Last year, while visiting to the Surgeon’s Hall Museum in Edinburgh, I was both fascinated and shocked to see what must be one of the most notorious exhibits in Britain’s medical museums: the notebook made of the skin of the “anatomy murderer,” William Burke. Two centuries after Burke and his accomplice William Hare were tried for the murder of sixteen people, whose bodies they sold to anatomists in medical schools in Edinburgh, the story of their crimes and the anatomical trade that their crimes enabled retains this same capacity to both fascinate and shock.
Lisa Rosner’s The Anatomy Murders provides a meticulously researched and wonderfully written account of Burke and Hare’s grisly and lucrative trade, situating it very carefully in the particular cultural context in which it took place. If Burke and Hare became “the first serial killers to capture media attention,” as The Anatomy Murders claims, it is not simply as a result of the exceptionality of their crimes, but also as a reflection of the particular cultural and institutional historical circumstances in which they took place.

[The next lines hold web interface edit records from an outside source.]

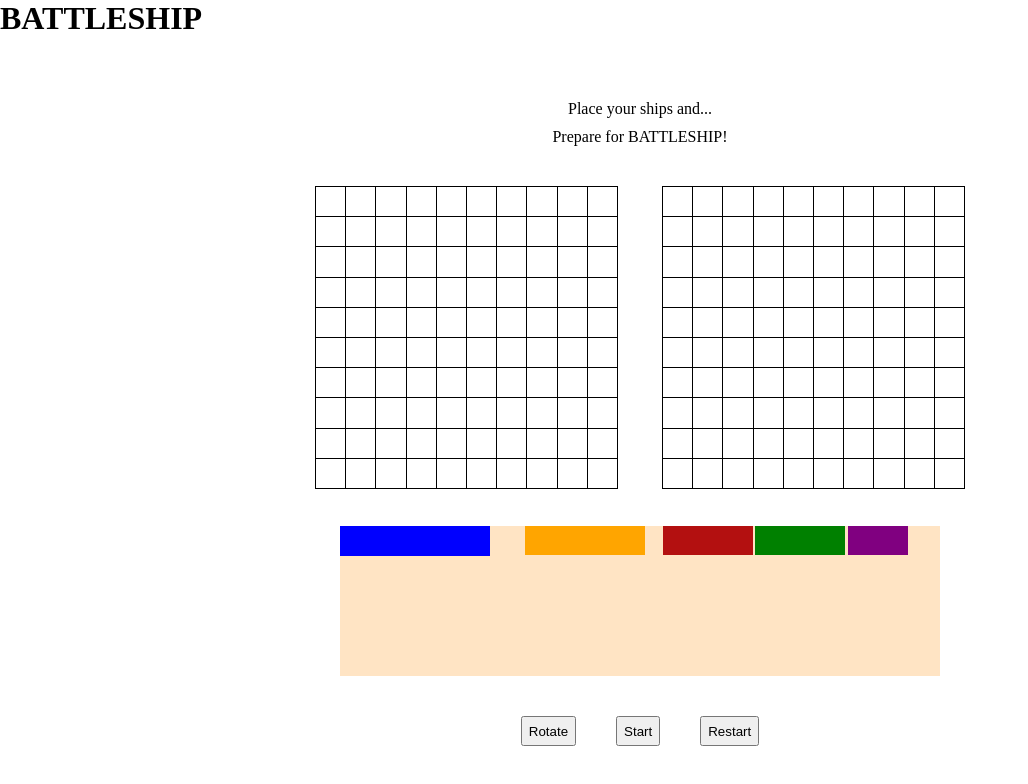
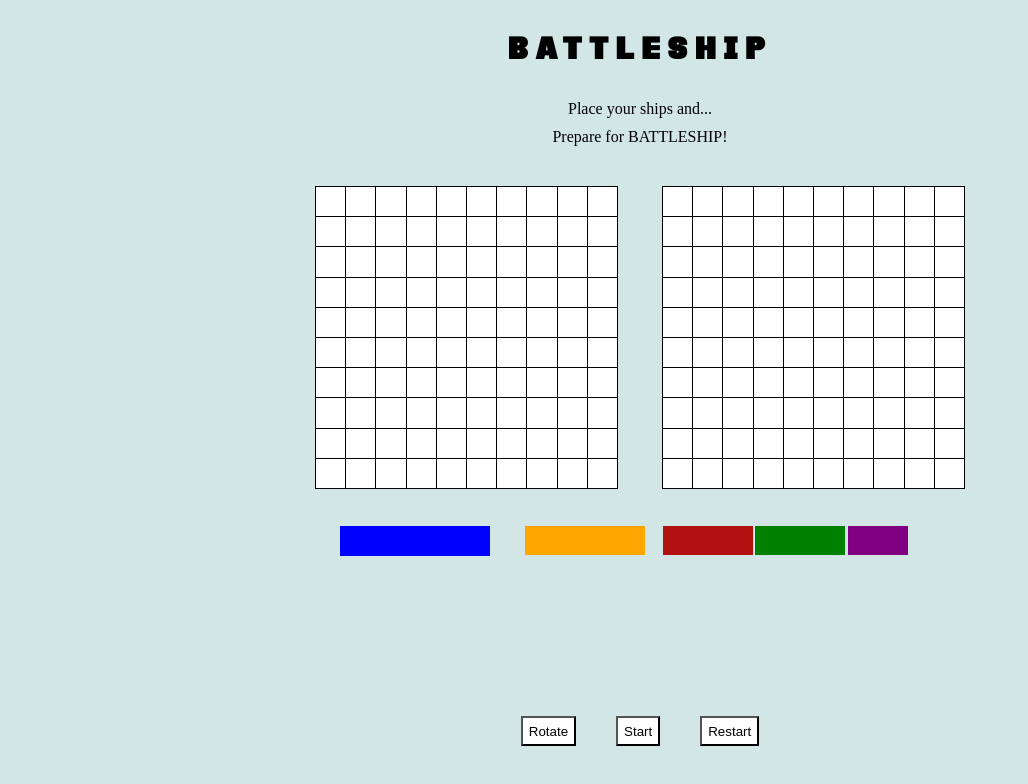
Before and after one commit to rewthex/battleship, a website built with webpack: page src/template.html in a window 1280 px wide. Shown: the whole page, without its empty margins (0-1028 px from the left). Built offline with nearby package versions, Linux system fonts and the light colour scheme.

Commit message:
game is functional with computer opponent

```diff
--- a/src/draggables.js
+++ b/src/draggables.js
@@ -40,8 +40,6 @@ export class Draggable {
 			.elementsFromPoint(x + 15, y + 15)
 			.filter((element) => element.classList.contains('cell'))
 			.at(0);
-
-		console.log(cell);
 
 		if (cell && this.onDrop(cell, this.block)) {
 			const { x: cellX, y: cellY } = cell.getBoundingClientRect();
--- a/src/index.js
+++ b/src/index.js
@@ -8,7 +8,6 @@ const ScreenController = (() => {
 	const ships = ['carrier', 'battleship', 'cruiser', 'submarine', 'destroyer'];
 	const draggables = new Draggables(ships, handleDrop);
 
-	// DOM references
 	const playerTurnSpan = document.querySelector('#turn-display');
 	const gameInfoSpan = document.querySelector('#last-play');
 	const gamesBoardContainer = document.querySelector('.gamesboard-container');
@@ -16,7 +15,6 @@ const ScreenController = (() => {
 	const rotateButton = document.querySelector('#rotate');
 	const restartButton = document.querySelector('#restart');
 
-	// Updates the game screen
 	const updateScreen = (initialRender = false) => {
 		gamesBoardContainer.innerHTML = '';
 		if (initialRender) {
@@ -33,7 +31,6 @@ const ScreenController = (() => {
 		});
 	};
 
-	// Handles ship placement when dropped
 	function handleDrop(cell, block) {
 		if (cell.parentElement.id !== 'player-one') return;
 
@@ -44,17 +41,14 @@ const ScreenController = (() => {
 		return game.placeShip(type, start, vertical);
 	}
 
-	// Handles board click interactions
 	function clickHandlerBoard(e) {
 		const cell = e.target;
-		console.log(cell.dataset.id, cell.parentElement.id)
 		if (!cell.dataset.id || cell.parentElement.id !== 'player-two') return;
 
 		game.playRound(cell.dataset.id);
 		updateScreen();
 	}
 
-	// Rotates ships
 	const rotateShips = () => {
 		const optionsContainer = document.querySelector('.options-container');
 		const ships = optionsContainer.querySelectorAll(
@@ -72,25 +66,21 @@ const ScreenController = (() => {
 		optionsContainer.classList.toggle('options-container-vertical');
 	};
 
-	// Starts the game
 	const startGame = () => {
 		if (!game.areAllShipsSet()) {
 			playerTurnSpan.innerText = 'You are not prepared for battle!';
 			return;
 		}
+		gamesBoardContainer.addEventListener('click', clickHandlerBoard);
 		updateScreen();
 		draggables.disableAll();
 	};
 
-	// Restarts the game
 	const restartGame = () => window.location.reload();
 
-	// Event listeners
 	startButton.addEventListener('click', startGame);
 	rotateButton.addEventListener('click', rotateShips);
 	restartButton.addEventListener('click', restartGame);
-	gamesBoardContainer.addEventListener('click', clickHandlerBoard);
 
-	// Initialize the screen
 	updateScreen(true);
 })();
--- a/src/styles.css
+++ b/src/styles.css
@@ -1,6 +1,12 @@
+@font-face {
+	font-family: 'Boldean';
+	src: url('./BOLDEAN.ttf') format('truetype');
+}
+
 * {
 	margin: 0;
 	box-sizing: border-box;
+	background-color: rgb(210, 230, 230);
 }
 
 .container {
@@ -12,6 +18,10 @@
 }
 
 .header {
+	font-family: 'Boldean';
+	letter-spacing: 0.5rem;
+	text-align: center;
+	align-self: center;
 	grid-area: header;
 }
 
@@ -29,7 +39,6 @@
 }
 
 .options-container {
-	background-color: bisque;
 	grid-area: options-container;
 	min-height: 150px;
 	min-width: 600px;
@@ -82,6 +91,7 @@
 }
 
 button {
+	background-color: white;
 	height: 30px;
 }
 
--- a/webpack.config.js
+++ b/webpack.config.js
@@ -31,7 +31,11 @@ module.exports = {
       {
         test: /\.(png|svg|jpg|jpeg|gif)$/i,
         type: "asset/resource",
-      }
+      },
+      {
+        test: /\.(woff|woff2|eot|ttf|otf)$/i,
+        type: 'asset/resource',
+      },
     ],
   },
 };
```
Also changed, not shown: src/BOLDEAN.ttf (added).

The nineteenth-century history of the anatomical trade in corpses has recently been the focus of a number of important scholarly studies, which have skillfully drawn attention to its broader cultural implications. From Ruth Richardson’s Death, Dissection and the Destitute: The Politics of the Corpse in Pre-Victorian Britain (2001) and Michael Sappol’s A Traffic of Dead Bodies: Anatomy and Embodied Social Identity in Nineteenth-Century America (2002) to Helen MacDonald’s Human Remains: Episodes in Human Dissection (2005) and Possessing the Dead: The Artful Science of Anatomy (2010), such studies have been exemplary in demonstrating how the development of anatomical research took place within the context of a much wider network of legal practices, medical institutions, cultural beliefs, and economic systems.
Rosner’s The Anatomy Murders is a welcome and valuable contribution to this field. It is the first full-length scholarly study of the Burke and Hare case, and it draws on a formidably wide range of original archival research to reveal previously unrecognized aspects of this case and to correct common misapprehensions about a number of the victims and events. Rosner’s book is an impressive combination of exhaustive archival analysis and a page-turning good read. [End Page 672]
A particular strength of this book is Rosner’s account of the history and practice of anatomical research and education in late eighteenth- and early nineteenth-century Edinburgh. This part of her study is clearly enriched by Rosner’s earlier books: Medical Education in the Age of Improvement: Edinburgh Students and Apprentices, 1760–1826(1991)and The Most Beautiful Man in Existence: The Scandalous Life of Alexander Lesassier (1999). Rosner carefully shows the extent to which the commercial trade in corpses was fuelled by an intense competitiveness between private practitioners and lecturers. The portrait of Dr. Robert Knox—who received and paid for the increasingly fresh corpses Burke and Hare brought to his door, without troubling the men for explanations—is nuanced and finely drawn, revealing how ambiguous and implicated his own professional practice was without simply villainizing his behavior.
For me, however, the most remarkable part of The Anatomy Murders is not its account of the institutional practice of medicine or the legal handling of the Burke and Hare case, but rather its extraordinarily rich study of the nineteenth-century poor in Edinburgh. In recounting how Burke and Hare identified and gained the trust of their potential victims, Rosner reveals a wealth of detail about the culture and community of the Edinburgh slums in which Burke and Hare lived and provides an unusual insight into their manner of life. We are walked through both Burke and Hare’s accommodations: the layout of their residences, the way they were furnished, their style...